Slavery in Soccer? I Don’t Think So

It’s amusing how the term “slavery” gets thrown around these days. In November of 2003, Rasheed Wallace compared the NBA’s Zero-Tolerance policy concerning arguing with referees to slavery. “That’s retarded,” the eloquent Wallace opined. “In my mind, it’s kind of like a slave and master or father and son. You’ve got your little son and you say don’t say nothing back to me — and to me, that’s totally wrong. It ain’t like that in any other sport.” I guess Sheed believes that children are slaves to their parents, too.

A month earlier, Warren Sapp was fined $50,000 for abusing NFL referees, and promptly compared himself to a slave, the NFL to a slave master, and called rival Lavar Arrington a house slave. “(Arrington) got what he wanted. He snitched, and the slave master came down,” explained Sapp. “Stop a man from doing what he’s been doing for nine years, and now there’s a rule against me? . . . It’s a slave system. Make no mistake about it. Slave master says you can’t do it, then don’t do it. They’ll make an example out of you.” How? By taking 7.5% of their $6.6 million salary, apparently. I didn’t know slaves could afford a $50 dollar fine, let alone a $50,000 fine.

Other professional athletes who seem to think that they’re still living on a plantation in the antebellum South include Dennis Rodman, Larry Johnson, and Tony Romo (at least according to Michael Irvin).

Oh, by the way. Rasheed Wallace made almost $17 million during the 2003-2004 season. Sapp, as mentioned, made $6.6 million. Dennis Rodman made millions in salary, endorsements, book sales, and bad movies like “Simon Sez.” Larry Johnson made about $73 million during his career in salary alone (I’m not sure what he made on those Grandmama ads, but I’m sure he cleaned up).

Now, we have Sepp Blatter throwing his hat into the ring. Apparently, Blatter fancies himself as a modern-day Abraham Lincoln or Moses. How else can you explain his latest nonsensical rant, this time weighing in on the Cristiano Ronaldo situation? He compares football to slavery and demands that Manchester United let his Ronaldo go.

“In football, there’s too much modern slavery, in transferring players or buying players here and there and putting them somewhere,” Blatter said. “The important thing is we should also protect the player. And if the player wants to play somewhere else, then a solution should be found. If he stays in a club where he does not feel comfortable to play, then it’s not good for the player and for the club. I’m always in favour to protect the player and if the player wants to leave, let him leave.”

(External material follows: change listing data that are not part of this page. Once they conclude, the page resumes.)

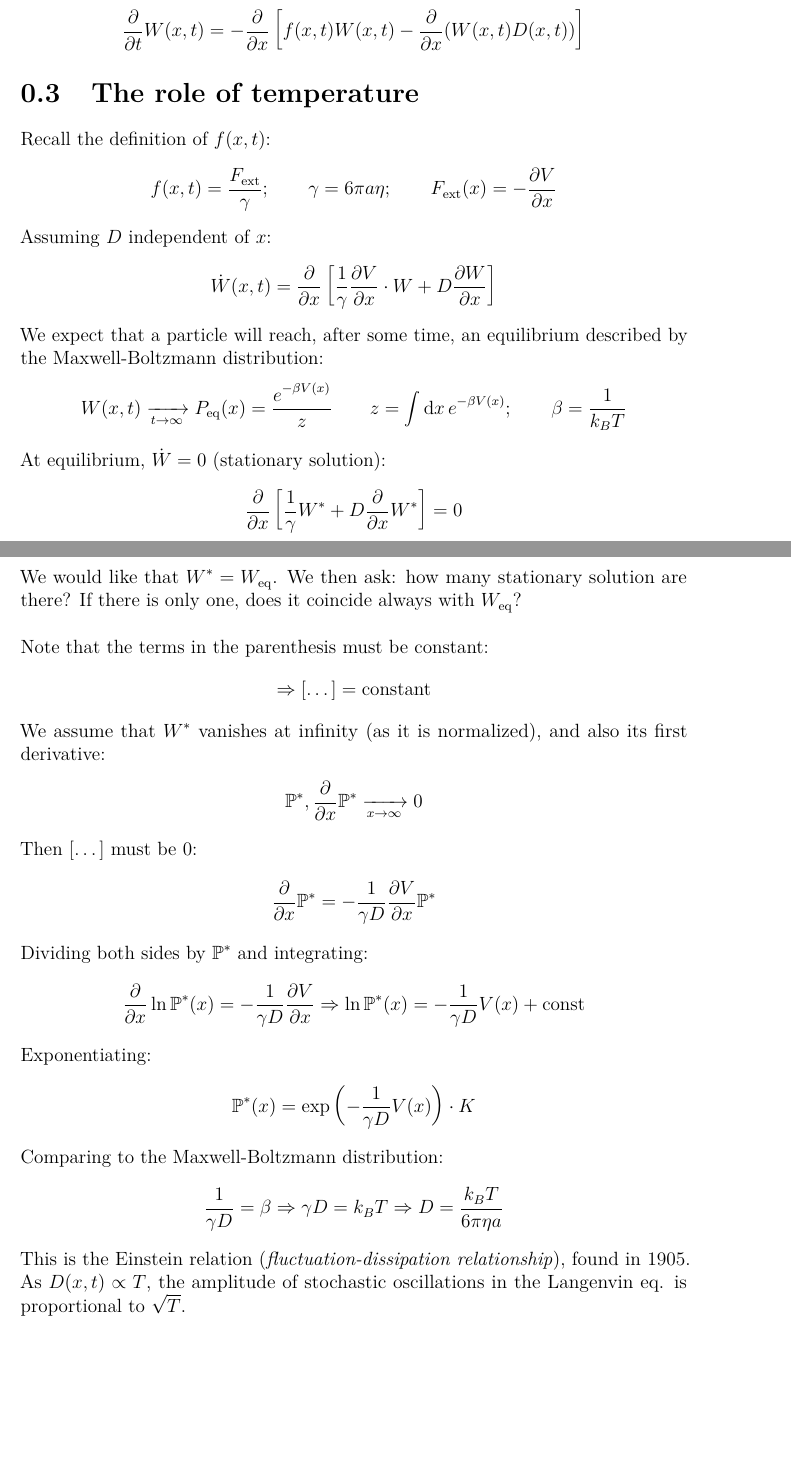
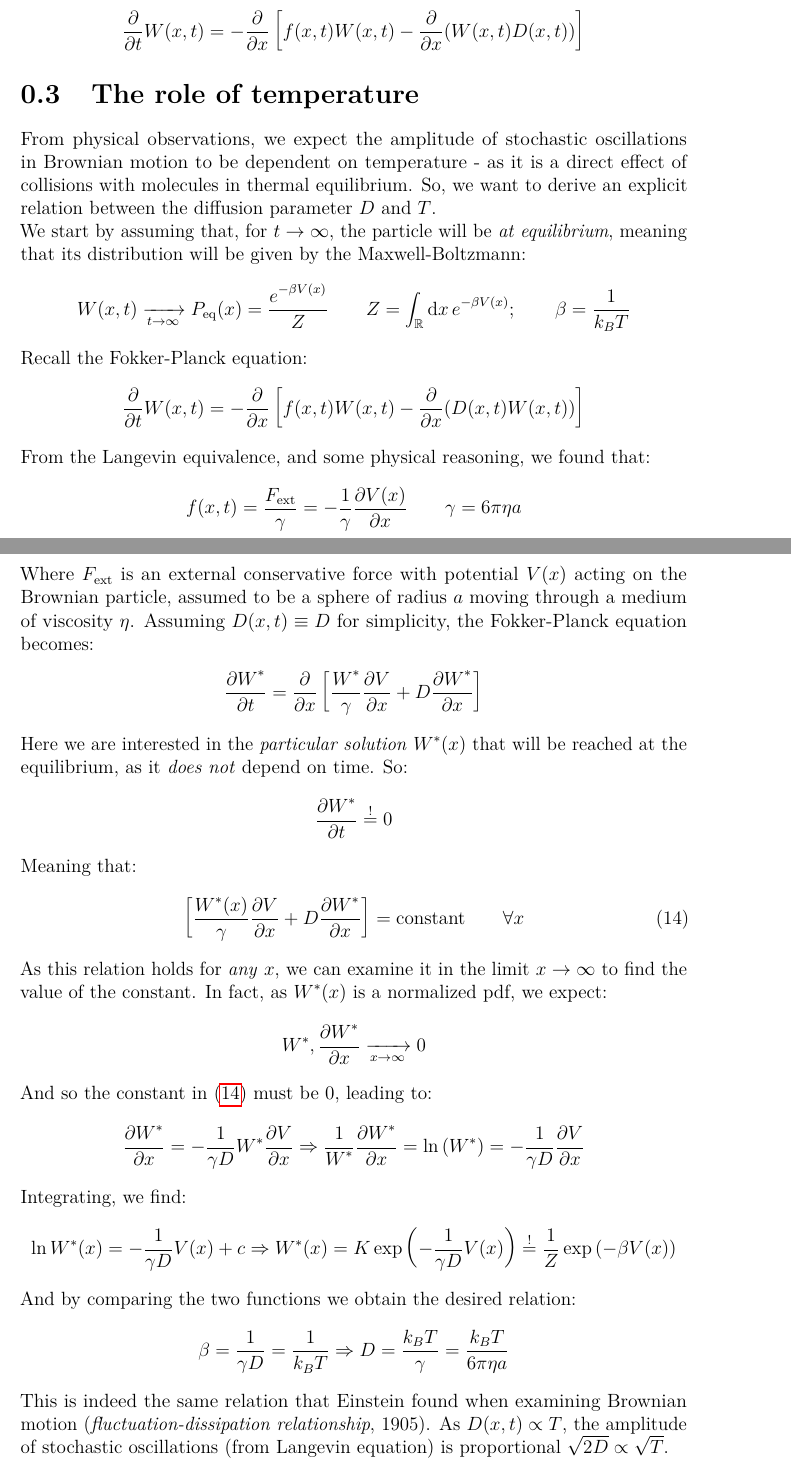
Before and after one commit to Einlar/data_notes, a LaTeX document (Models/11_11_19.tex): two parts of pages 7 and 8 of 8, joined at a grey line, cut so that both start at the same text, the shorter picture padded with empty space. Compiled offline with pdfLaTeX.

Commit message:
Models 11/11 first revision complete

```diff
--- a/Models/11_11_19.tex
+++ b/Models/11_11_19.tex
@@ -338,54 +338,54 @@ $h(x,t)$ can be chosen arbitrarily, as a \textit{test function}. We can then cho
 This proves that the Langenvin equation is \textit{equivalent} to the Fokker-Planck equation:
 \begin{align*}
     \text{F-P} && \dot{W}(x,t) &= -\pdv{x}\left[f(x,t) W(x,t) - \pdv{x}(W(x,t) D(x,t))\right]\\
-    \text{L} && \dd{x}(t) &= \dd{t} f(x(t),t) + \sqrt{2D(x(t),t)} \dd{B(t)}
+    \text{L} && \dd{x}(t) &= \dd{t} f(x(t),t) +     \sqrt{2D(x(t),t)} \dd{B(t)}
 \end{align*}
 \end{comment}
 
-\section{The role of temperature} % TO DO
-Recall the definition of $f(x,t)$:
+\section{The role of temperature}
+From physical observations, we expect the amplitude of stochastic oscillations in Brownian motion to be dependent on temperature - as it is a direct effect of collisions with molecules in thermal equilibrium. So, we want to derive an explicit relation between the diffusion parameter $D$ and $T$.
+
+We start by assuming that, for $t \to \infty$, the particle will be \textit{at equilibrium}, meaning that its distribution will be given by the Maxwell-Boltzmann:
 \begin{align*}
-    f(x,t) = \frac{F_{\mathrm{ext} }}{\gamma}; \qquad \gamma = 6 \pi a \eta; \qquad F_{\mathrm{ext} }(x) = -\pdv{V}{x} (x)
+    W(x,t)  \xrightarrow[t \to \infty]{}  P_{\mathrm{eq} }(x) = \frac{e^{- \beta V(x)}}{Z} \qquad Z = \int_{\mathbb{R}} \dd{x} e^{- \beta V(x)}; \qquad \beta = \frac{1}{k_B T}
 \end{align*}
-Assuming $D$ independent of $x$:
+Recall the Fokker-Planck equation:
 \begin{align*}
-    \dot{W}(x,t) = \pdv{x}\left[\frac{1}{\gamma} \pdv{V}{x} \cdot W + D \pdv{W}{x} \right]
+    \pdv{t} W(x,t) = - \pdv{x} \left[f(x,t) W(x,t) - \pdv{x} (D(x,t) W(x,t))\right]
 \end{align*}
-We expect that a particle will reach, after some time, an equilibrium described by the Maxwell-Boltzmann distribution:
+From the Langevin equivalence, and some physical reasoning, we found that:
 \begin{align*}
-    W(x,t)  \xrightarrow[t \to \infty]{}  P_{\mathrm{eq} }(x) = \frac{e^{- \beta V(x)}}{z} \qquad z = \int \dd{x} e^{- \beta V(x)}; \qquad \beta = \frac{1}{k_B T}
+    f(x,t) = \frac{F_{\mathrm{ext}}}{\gamma} = -\frac{1}{\gamma} \pdv{V(x)}{x} \qquad \gamma = 6 \pi \eta a
 \end{align*}
-At equilibrium, $\dot{W} = 0$ (stationary solution):
+Where $F_{\mathrm{ext}}$ is an external conservative force with potential $V(x)$ acting on the Brownian particle, assumed to be a sphere of radius $a$ moving through a medium of viscosity $\eta$. Assuming $D(x,t) \equiv D$ for simplicity, the Fokker-Planck equation becomes:
 \begin{align*}
-    \pdv{x}\left[\frac{1}{\gamma} W^* + D \pdv{x} W^* \right] = 0
+    \pdv{W^*}{t} = \pdv{x} \left[\frac{W^*}{\gamma} \pdv{V}{x}  + D \pdv{W^*}{x} \right]
 \end{align*}
-We would like that $W^* = W_{\mathrm{eq}}$. We then ask: how many stationary solution are there? If there is only one, does it coincide always with $W_{\mathrm{eq} }$?\\
+Here we are interested in the \textit{particular solution} $W^*(x)$ that will be reached at the equilibrium, as it \textit{does not} depend on time. So:
+\begin{align*}
+    \pdv{W^*}{t} \overset{!}{=}  0
+\end{align*}
+Meaning that:
+\begin{align} \label{eqn:T1}
+    \left[\frac{W^*(x)}{\gamma} \pdv{V}{x} (x) + D \pdv{W^*}{x} (x) \right] = \mathrm{constant}  \qquad \forall x
+\end{align}
+As this relation holds for \textit{any} $x$, we can examine it in the limit $x \to \infty$ to find the value of the constant. In fact, as $W^*(x)$ is a normalized pdf, we expect:
+\begin{align*}
+    W^*, \pdv{W^*}{x} \xrightarrow[x \to \infty]{}  0
+\end{align*}
+And so the constant in (\ref{eqn:T1}) must be $0$, leading to:
+\begin{align*}
+    \pdv{W^*}{x} = - \frac{1}{\gamma D} W^* \pdv{V}{x} \Rightarrow \frac{1}{W^*} \pdv{W^*}{x} = \ln\left(W^*\right) = -\frac{1}{\gamma D} \pdv{V}{x}
+\end{align*}
+Integrating, we find:
+\begin{align*}
+    \ln W^*(x) = - \frac{1}{\gamma D} V(x) + c \Rightarrow W^*(x) = K \exp\left(-\frac{1}{\gamma D} V(x) \right) \overset{!}{=}  \frac{1}{Z} \exp\left(-\beta V(x)\right)
+\end{align*}
+And by comparing the two functions we obtain the desired relation:
+\begin{align*}
+    \beta = \frac{1}{\gamma D} = \frac{1}{k_B T} \Rightarrow D = \frac{k_B T}{\gamma} = \frac{k_B T}{6 \pi \eta a}
+\end{align*}
+This is indeed the same relation that Einstein found when examining Brownian motion (\textit{fluctuation-dissipation relationship}, 1905). As $D(x,t) \propto T$, the amplitude of stochastic oscillations (from Langevin equation) is proportional $\sqrt{2D} \propto \sqrt{T}$.
 
-Note that the terms in the parenthesis must be constant:
-\begin{align*}
-    \Rightarrow [\dots] = \text{constant}
-\end{align*}
-We assume that $W^*$ vanishes at infinity  (as it is normalized), and also its first derivative:
-\begin{align*}
-    \mathbb{P}^*, \pdv{x} \mathbb{P}^*  \xrightarrow[x \to \infty]{}  0
-\end{align*}
-Then $[\dots]$ must be $0$:
-\begin{align*}
-    \pdv{x} \mathbb{P}^* = - \frac{1}{\gamma D} \pdv{V}{x} \mathbb{P}^*
-\end{align*}
-Dividing both sides by $\mathbb{P}^*$  and integrating:
-\begin{align*}
-    \pdv{x}\ln \mathbb{P}^*(x) = -\frac{1}{\gamma D} \pdv{V}{x} \Rightarrow \ln \mathbb{P}^*(x) = -\frac{1}{\gamma D} V(x) + \text{const}
-\end{align*}
-Exponentiating:
-\begin{align*}
-    \mathbb{P}^*(x) = \exp\left(-\frac{1}{\gamma D} V(x) \right) \cdot K
-\end{align*}
-Comparing to the Maxwell-Boltzmann distribution:
-\begin{align*}
-    \frac{1}{\gamma D} = \beta \Rightarrow \gamma D = k_B T \Rightarrow D = \frac{k_B T}{6 \pi \eta a }
-\end{align*}
-This is the Einstein relation (\textit{fluctuation-dissipation relationship}), found in 1905. As $D(x,t) \propto T$, the amplitude of stochastic oscillations in the Langenvin eq. is proportional to $\sqrt{T}$.\\
-
-However, are we sure that this is true \textit{for every initial condition}?
+%Is it true for any initial condition?
 \end{document}
```
Also changed, not shown: Models/11_11_19.pdf.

Before Blatter decides to don the stove-pipe hat, grow a beard, and issue his version of the Emancipation Proclamation, I feel the need to shine a little light on this situation. After all, I was a history major in college and I even took a “History of Slavery” seminar during my junior year. I wrote a lengthy research paper about John Calhoun and how his arguments in support of slavery helped bring on the Civil War. As such, I feel like I’m pretty qualified to say what I’m about to say:

Cristiano Ronaldo is not a slave. Slaves don’t make millions of dollars in salary and endorsements. Slaves don’t hold their masters hostage while negotiating a move to another plantation. And slaves certainly don’t go romping on the beaches of Italy with ridiculously hot women like Nereida Gallardo in tow. Basically, if 90% of the world’s population would trade places with you in a heartbeat and think that it’s not fair how great you have it, then you are probably not a slave.

Sepp Blatter needs to stop putting his foot in his mouth and concentrate on doing his job. Maybe he should start showing up for FIFA events rather than worrying about how pampered multimillionaire footballers feel. Maybe he should be more concerned about whether South Africa will be ready to host the 2010 World Cup than interfering in a private matter between two domestic clubs. Maybe he should think about how his stance on free and unrestricted player movement conflicts with his prior statements about restricting the number of foreign players on club teams. If you’re going to make outlandish statements, you should at least be consistent.

If he really is concerned with slavery, then he should tour the Nike factory in China sometime. Leave the Ronaldo/Manchester United/Real Madrid triangle alone.

Transfer Rumors (11 July 08): Luis Garcia to Tottenham, Inter set for final Lampard bid, Zenit rebuff English bid for Arshavin, and more
The Real Deal With FIFA, Club Football and 'Slaves'

One Response

  1. Muktar Randawe 11 July, 2008